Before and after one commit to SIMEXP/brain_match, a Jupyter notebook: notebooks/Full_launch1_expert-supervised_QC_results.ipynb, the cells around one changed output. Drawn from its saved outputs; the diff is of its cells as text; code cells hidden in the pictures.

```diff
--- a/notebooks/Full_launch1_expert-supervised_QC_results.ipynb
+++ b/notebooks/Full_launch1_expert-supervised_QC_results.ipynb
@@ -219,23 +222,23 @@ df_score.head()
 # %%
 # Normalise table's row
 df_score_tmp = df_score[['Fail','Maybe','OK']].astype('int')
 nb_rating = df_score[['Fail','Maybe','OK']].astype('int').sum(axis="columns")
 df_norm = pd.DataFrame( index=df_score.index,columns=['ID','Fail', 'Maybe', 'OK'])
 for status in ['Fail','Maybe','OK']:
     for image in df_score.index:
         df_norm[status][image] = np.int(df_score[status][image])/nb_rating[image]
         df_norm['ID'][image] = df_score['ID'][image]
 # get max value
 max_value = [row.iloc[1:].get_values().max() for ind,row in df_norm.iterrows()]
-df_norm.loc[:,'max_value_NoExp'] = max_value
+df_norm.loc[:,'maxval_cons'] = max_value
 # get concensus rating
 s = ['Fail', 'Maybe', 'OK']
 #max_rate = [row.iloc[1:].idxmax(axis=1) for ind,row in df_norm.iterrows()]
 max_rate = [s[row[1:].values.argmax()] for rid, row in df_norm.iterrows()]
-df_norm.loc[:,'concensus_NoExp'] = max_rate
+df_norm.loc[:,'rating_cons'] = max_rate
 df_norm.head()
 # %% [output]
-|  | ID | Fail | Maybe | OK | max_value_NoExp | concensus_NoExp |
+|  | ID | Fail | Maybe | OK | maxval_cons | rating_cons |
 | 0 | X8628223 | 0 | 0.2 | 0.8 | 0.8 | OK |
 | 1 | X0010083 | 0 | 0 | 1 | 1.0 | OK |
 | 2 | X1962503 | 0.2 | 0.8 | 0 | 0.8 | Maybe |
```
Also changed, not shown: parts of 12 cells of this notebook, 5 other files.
_____
◆ DESCRIPTION OF THE TASK ◆
Make an exact copy of every record in the listing.

◆ RESPONSE AREA ◆
Before and after one commit to SIMEXP/brain_match, a Jupyter notebook: notebooks/Full_launch1_expert-supervised_QC_results.ipynb, the cells around one changed output. Drawn from its saved outputs; the diff is of its cells as text; code cells hidden in the pictures.

```diff
--- a/notebooks/Full_launch1_expert-supervised_QC_results.ipynb
+++ b/notebooks/Full_launch1_expert-supervised_QC_results.ipynb
@@ -219,23 +222,23 @@ df_score.head()
 # %%
 # Normalise table's row
 df_score_tmp = df_score[['Fail','Maybe','OK']].astype('int')
 nb_rating = df_score[['Fail','Maybe','OK']].astype('int').sum(axis="columns")
 df_norm = pd.DataFrame( index=df_score.index,columns=['ID','Fail', 'Maybe', 'OK'])
 for status in ['Fail','Maybe','OK']:
     for image in df_score.index:
         df_norm[status][image] = np.int(df_score[status][image])/nb_rating[image]
         df_norm['ID'][image] = df_score['ID'][image]
 # get max value
 max_value = [row.iloc[1:].get_values().max() for ind,row in df_norm.iterrows()]
-df_norm.loc[:,'max_value_NoExp'] = max_value
+df_norm.loc[:,'maxval_cons'] = max_value
 # get concensus rating
 s = ['Fail', 'Maybe', 'OK']
 #max_rate = [row.iloc[1:].idxmax(axis=1) for ind,row in df_norm.iterrows()]
 max_rate = [s[row[1:].values.argmax()] for rid, row in df_norm.iterrows()]
-df_norm.loc[:,'concensus_NoExp'] = max_rate
+df_norm.loc[:,'rating_cons'] = max_rate
 df_norm.head()
 # %% [output]
-|  | ID | Fail | Maybe | OK | max_value_NoExp | concensus_NoExp |
+|  | ID | Fail | Maybe | OK | maxval_cons | rating_cons |
 | 0 | X8628223 | 0 | 0.2 | 0.8 | 0.8 | OK |
 | 1 | X0010083 | 0 | 0 | 1 | 1.0 | OK |
 | 2 | X1962503 | 0.2 | 0.8 | 0 | 0.8 | Maybe |
```
Also changed, not shown: parts of 12 cells of this notebook, 5 other files.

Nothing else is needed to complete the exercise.